The pure islandcrawling, the second half of the novel, is packed with good stuff, much of it good enough and flexible enough that you could pluck it off its islands and land it almost anywhere in a campaign. Several of these sessions foreground one or another player,
perhaps as compensation for the early foregrounding of Caspian and then of Eustace. Lucy - kind of always the DM’s favourite, to be honest - gets her day in the sun with the excellent Dufflepods session, which uses invisible NPCs to great effect and is both funny and deeply spooky, and does a clever job of creating fear in the party without really having a genuine villain. There’s a part where Lucy is creeping down the corridor of Coriakin’s house, heading for the spellbook, and she catches sight of her face in a strange, bearded mirror. Lewis says something beautiful about his not being a magician and therefore not knowing what the mirror is for, and it’s what every DM always wants to say when a player starts grilling them about a random background detail. Lucy’s eventual encounter with the spellbook is good too - the detail about it being possible to turn the pages forward but not back is maybe the first instance of that trope, and the offer of individual power at the price of achieving a party objective is always a fun thing to throw at a party once their dynamic has become a bit too stable. There is too here the not-very-gameable but always-quotable last impression of that spellbook, when its contents fade from Lucy’s memory like a dream:


‘And she never could remember; and ever since that day what Lucy means by a good story is a story which reminds her of the forgotten story in the Magician's Book.’
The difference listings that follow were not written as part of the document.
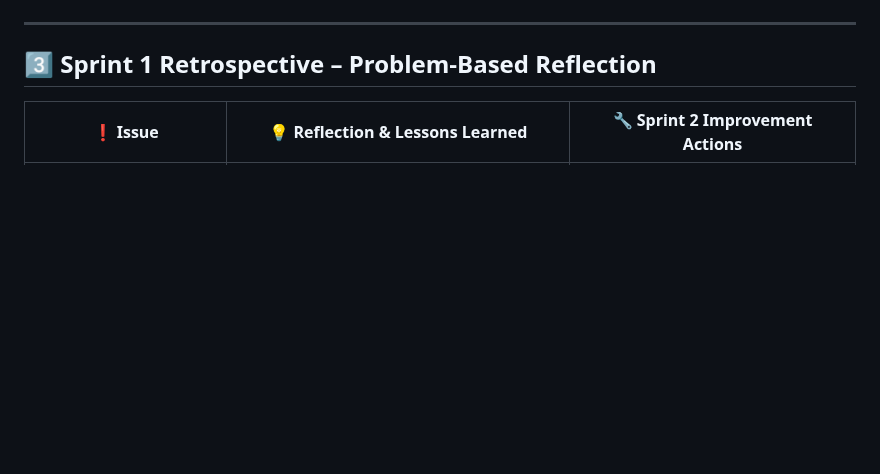
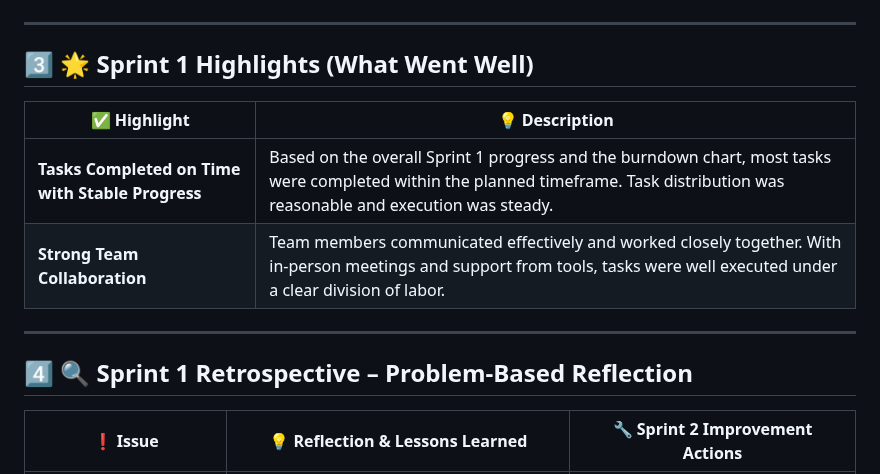
Before and after one commit to southern-cross-ai/AmplifyAI, a Markdown page: reflectionlog.md, the part around the change. GitHub-like rendering; blank space fills up the shorter version.

```diff
--- a/reflectionlog.md
+++ b/reflectionlog.md
@@ -29,7 +29,16 @@ This table summarizes the key challenges we encountered during our project, as w
 
 ---
 
-## 3️⃣ Sprint 1 Retrospective – Problem-Based Reflection
+## 3️⃣ 🌟 Sprint 1 Highlights (What Went Well)
+
+| ✅ **Highlight** | 💡 **Description** |
+|------------------|-------------------|
+| **Tasks Completed on Time with Stable Progress** | Based on the overall Sprint 1 progress and the burndown chart, most tasks were completed within the planned timeframe. Task distribution was reasonable and execution was steady. |
+| **Strong Team Collaboration** | Team members communicated effectively and worked closely together. With in-person meetings and support from tools, tasks were well executed under a clear division of labor. |
+
+---
+
+## 4️⃣ 🔍 Sprint 1 Retrospective – Problem-Based Reflection
 
 | ❗ Issue | 💡 Reflection & Lessons Learned | 🔧 Sprint 2 Improvement Actions |
 |--------|-------------------------------|---------------------------------|
```
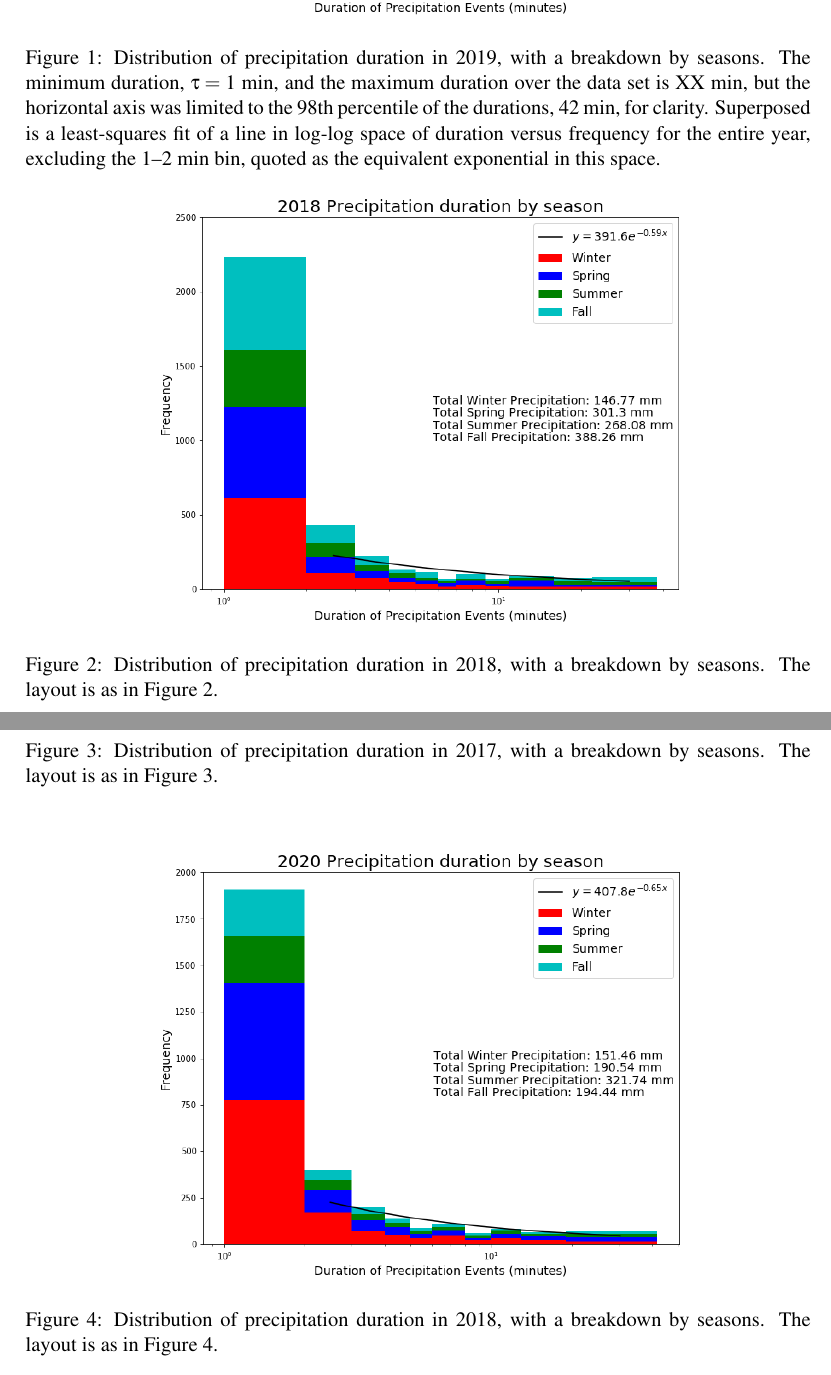
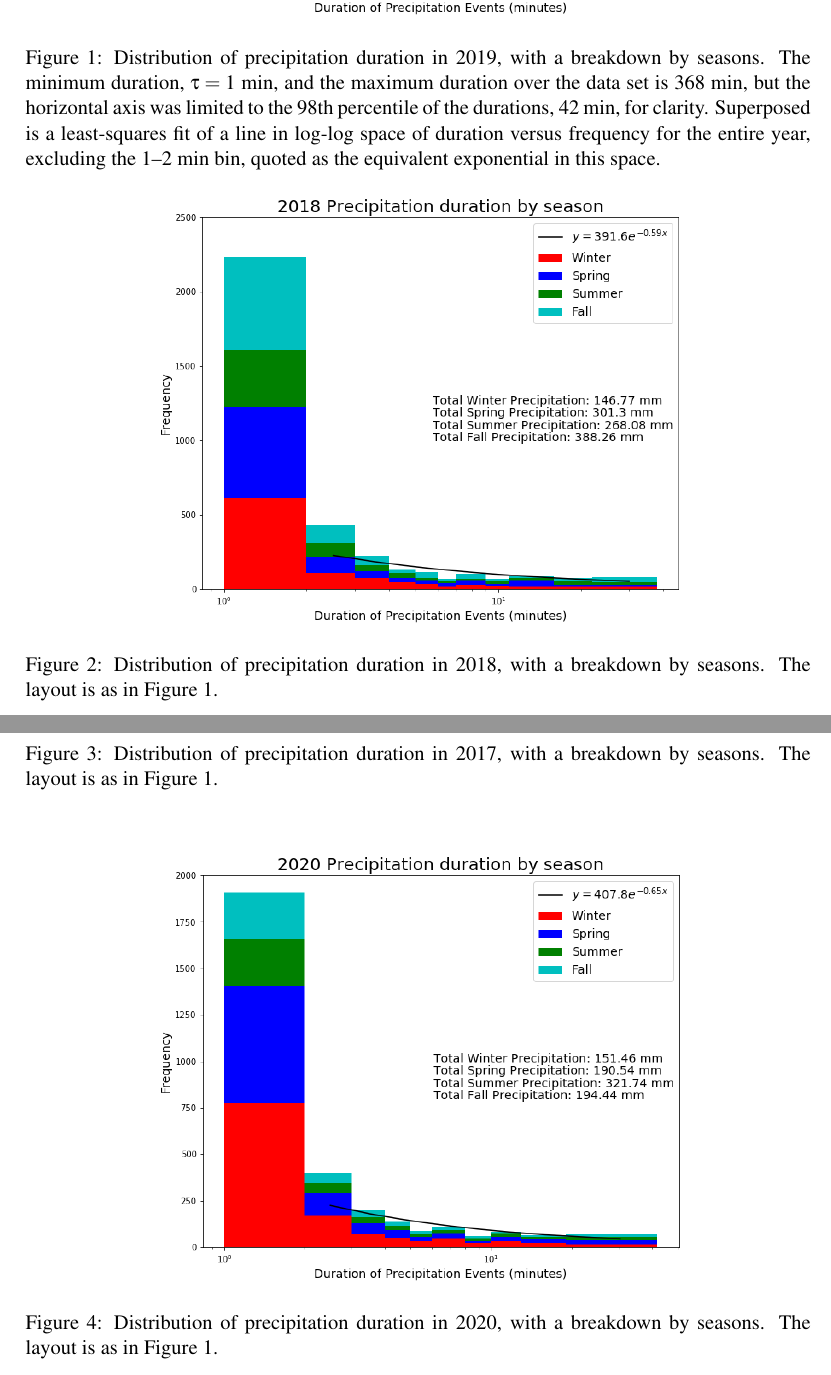
Before and after one commit to zhangt3-e/senior_thesis, a LaTeX thesis (ST2021/thesis.tex): two parts of pages 9 and 10 of 13, joined at a grey line, cut so that both start at the same text. Compiled offline with pdfLaTeX.

Commit message:
small edits

```diff
--- a/ST2021/thesis.tex
+++ b/ST2021/thesis.tex
@@ -125,8 +125,7 @@ i.e. $E_j^\tau$ where $\tau=2$~min.
   \caption[Precipitation histogram for 2019 broken down by season]{\label{p2019}
     Distribution of precipitation duration in 2019, with a breakdown
     by seasons. The minimum duration, $\tau=1$~min, and the maximum
-    duration over the data set is XX~min, but the horizontal axis was
-    limited to the 98th percentile of the durations, 42~min, for
+    duration over the data set is 368 min, but the horizontal axis was limited to the 98th percentile of the durations, 42~min, for
     clarity. Superposed is a least-squares fit of a line in log-log
     space of duration versus frequency for the entire year, excluding
     the 1--2~min bin, quoted as the equivalent exponential in this
@@ -137,7 +136,7 @@ i.e. $E_j^\tau$ where $\tau=2$~min.
   \includegraphics[width=0.675\textwidth]{Figures/precip_2018.png}
   \caption[Precipitation histogram for 2018 broken down by season]{\label{p2018}
     Distribution of precipitation duration in 2018, with a breakdown
-    by seasons. The layout is as in Figure~\ref{p2018}.}
+    by seasons. The layout is as in Figure~\ref{p2019}.}
 \end{figure}
 
 \clearpage
@@ -146,14 +145,14 @@ i.e. $E_j^\tau$ where $\tau=2$~min.
 	\includegraphics[width=0.675\textwidth]{Figures/precip_2017.png}
 	\caption[Precipitation histogram for 2017 broken down by season]{\label{p2017}
 		Distribution of precipitation duration in 2017, with a breakdown
-		by seasons. The layout is as in Figure~\ref{p2017}.}
+		by seasons. The layout is as in Figure~\ref{p2019}.}
 \end{figure}
 \begin{figure}[b]
 	\centering
 	\includegraphics[width=0.675\textwidth]{Figures/precip_2020.png}
 	\caption[Precipitation histogram for 2020 broken down by season]{\label{p2020}
-		Distribution of precipitation duration in 2018, with a breakdown
-		by seasons. The layout is as in Figure~\ref{p2020}.}
+		Distribution of precipitation duration in 2020, with a breakdown
+		by seasons. The layout is as in Figure~\ref{p2019}.}
 \end{figure}
 
 \clearpage
```
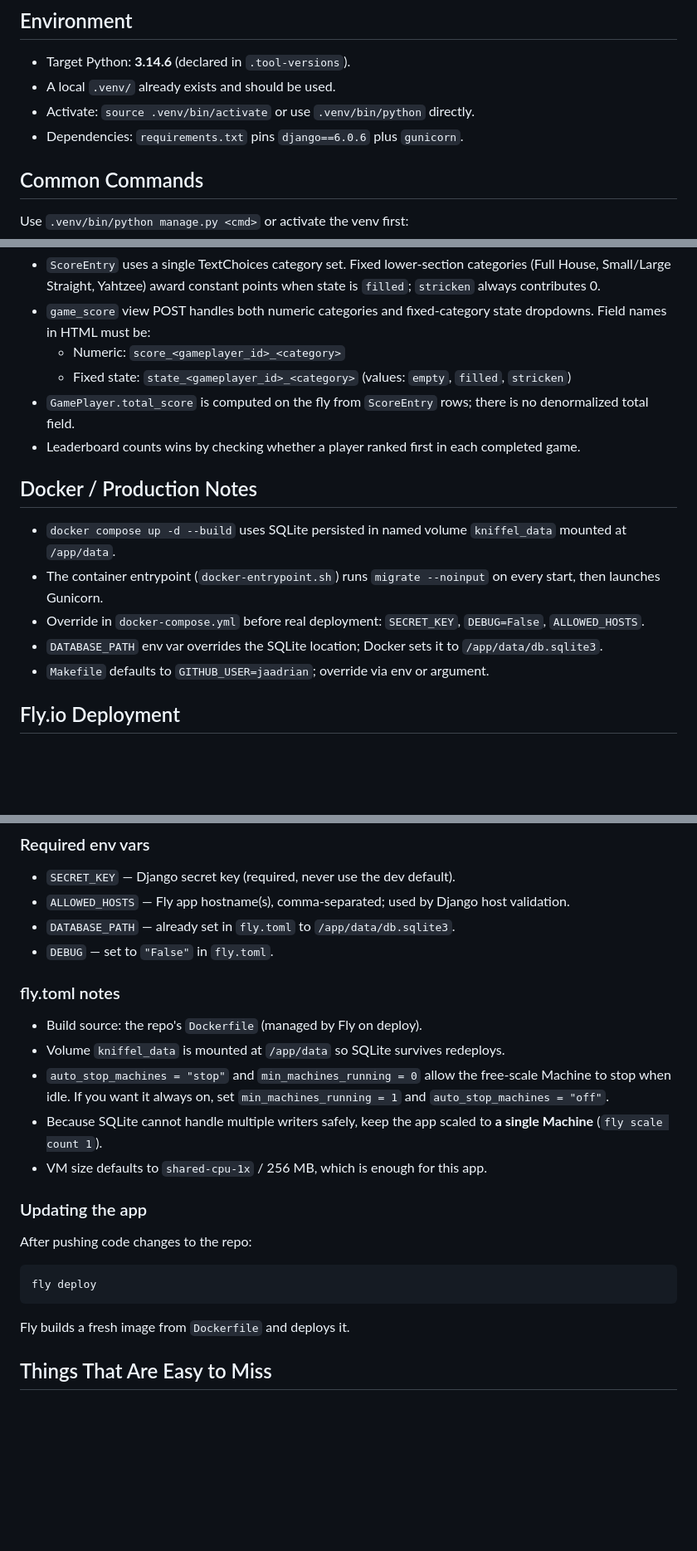
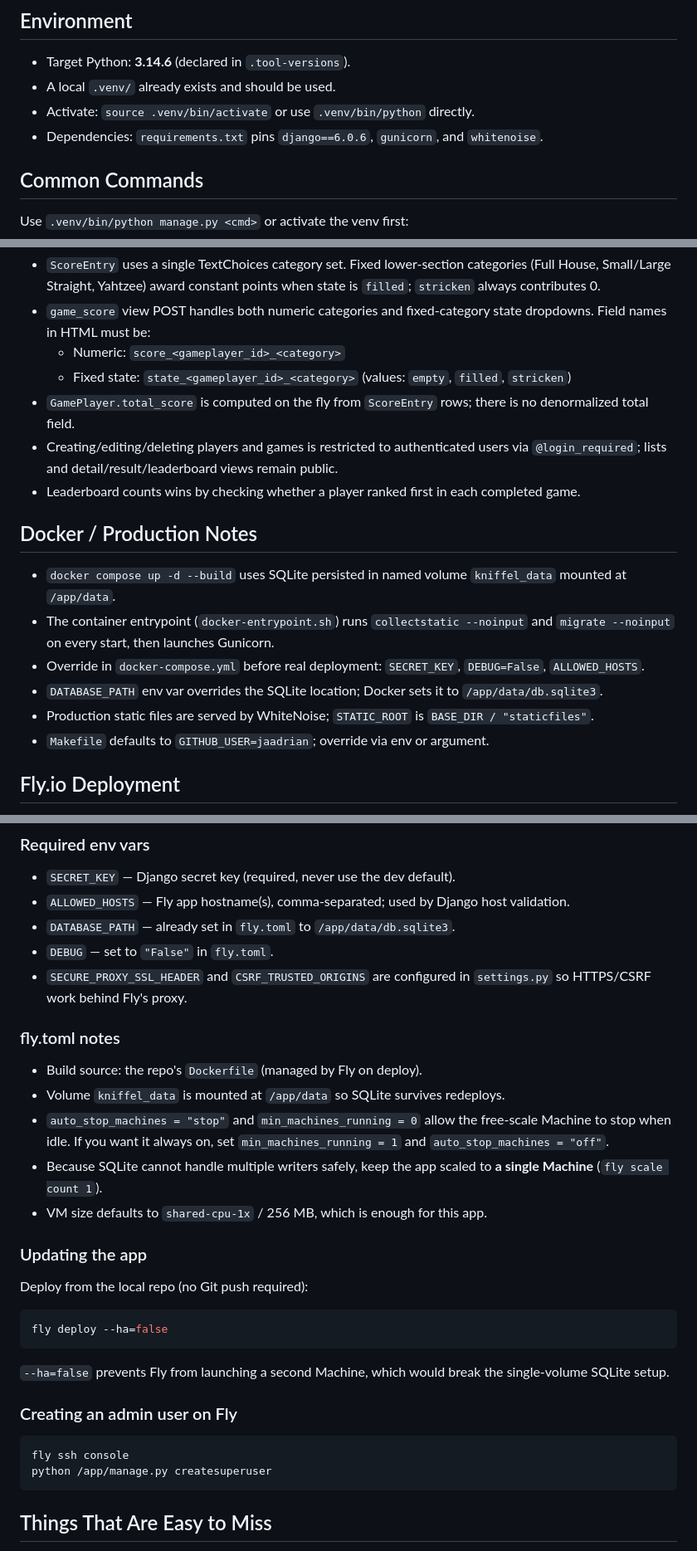
Before and after one commit to JAAdrian/Yahtzee, a Markdown page: AGENTS.md, 3 parts joined by grey strips. Shown at 83% size. Drawn GitHub-style; blank space fills up the shorter version.

Commit message:
Update agents file

````diff
--- a/AGENTS.md
+++ b/AGENTS.md
@@ -14,7 +14,7 @@ Compact reference for OpenCode sessions working on this Django project.
 - Target Python: **3.14.6** (declared in `.tool-versions`).
 - A local `.venv/` already exists and should be used.
 - Activate: `source .venv/bin/activate` or use `.venv/bin/python` directly.
-- Dependencies: `requirements.txt` pins `django==6.0.6` plus `gunicorn`.
+- Dependencies: `requirements.txt` pins `django==6.0.6`, `gunicorn`, and `whitenoise`.
 
 ## Common Commands
 
@@ -39,14 +39,16 @@ Make shortcuts (verify `GITHUB_USER` / `GITHUB_TOKEN` / `REMOTE_HOST` / `REMOTE_
   - Numeric: `score_<gameplayer_id>_<category>`
   - Fixed state: `state_<gameplayer_id>_<category>` (values: `empty`, `filled`, `stricken`)
 - `GamePlayer.total_score` is computed on the fly from `ScoreEntry` rows; there is no denormalized total field.
+- Creating/editing/deleting players and games is restricted to authenticated users via `@login_required`; lists and detail/result/leaderboard views remain public.
 - Leaderboard counts wins by checking whether a player ranked first in each completed game.
 
 ## Docker / Production Notes
 
 - `docker compose up -d --build` uses SQLite persisted in named volume `kniffel_data` mounted at `/app/data`.
-- The container entrypoint (`docker-entrypoint.sh`) runs `migrate --noinput` on every start, then launches Gunicorn.
+- The container entrypoint (`docker-entrypoint.sh`) runs `collectstatic --noinput` and `migrate --noinput` on every start, then launches Gunicorn.
 - Override in `docker-compose.yml` before real deployment: `SECRET_KEY`, `DEBUG=False`, `ALLOWED_HOSTS`.
 - `DATABASE_PATH` env var overrides the SQLite location; Docker sets it to `/app/data/db.sqlite3`.
+- Production static files are served by WhiteNoise; `STATIC_ROOT` is `BASE_DIR / "staticfiles"`.
 - `Makefile` defaults to `GITHUB_USER=jaadrian`; override via env or argument.
 
 ## Fly.io Deployment
@@ -68,6 +70,7 @@ fly deploy
 - `ALLOWED_HOSTS` — Fly app hostname(s), comma-separated; used by Django host validation.
 - `DATABASE_PATH` — already set in `fly.toml` to `/app/data/db.sqlite3`.
 - `DEBUG` — set to `"False"` in `fly.toml`.
+- `SECURE_PROXY_SSL_HEADER` and `CSRF_TRUSTED_ORIGINS` are configured in `settings.py` so HTTPS/CSRF work behind Fly's proxy.
 
 ### fly.toml notes
 
@@ -79,13 +82,20 @@ fly deploy
 
 ### Updating the app
 
-After pushing code changes to the repo:
+Deploy from the local repo (no Git push required):
 
 ```bash
-fly deploy
+fly deploy --ha=false
 ```
 
-Fly builds a fresh image from `Dockerfile` and deploys it.
+`--ha=false` prevents Fly from launching a second Machine, which would break the single-volume SQLite setup.
+
+### Creating an admin user on Fly
+
+```bash
+fly ssh console
+python /app/manage.py createsuperuser
+```
 
 ## Things That Are Easy to Miss
 
````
There are further island excitements: Deathwater Isle, where the water turns everything to gold, is not exploited as much as you might think by the party (mine would dip almost
everything they could find in it and then offload the on some island merchant, spectacularly crashing the economy). Then it gets reeeeal mystical towards the end, and frankly this bit is not very gameable: but it is preceded by a seminar on adventuring philosophy itself, in the incident of the Dark Island. The Dark Island is a giant mass of sea-floating darkness in which nightmares become flesh: along with Charn and Tash, it’s one of the moments Lewis lets himself get gnarly. As a child, the fragments of horror the crew experience on it - the scissors, the gongs - used to give me real nightmares. But more relevant to our purposes, when it appears on the horizon, the party has a full on dispute about the point of adventuring. Everyone is all ‘fuck going there,’ and then Reepicheep pipes up:

‘But what manner of use would it be ploughing through that darkness?' asked Drinian.

‘Use?' replied Reepicheep. 'Use, Captain? If you mean by filling our bellies or our purses, I confess it will be no use at all. So far as I know we did not set sail to look for things useful but to seek honour and adventures. And here is as great an adventure as I have ever heard of, and here, if we turn back, no little impeachment of all our honours.’

Don’t try and tell me you have never had this conversation round the table. Don’t be a Drinian. Be a Reepicheep.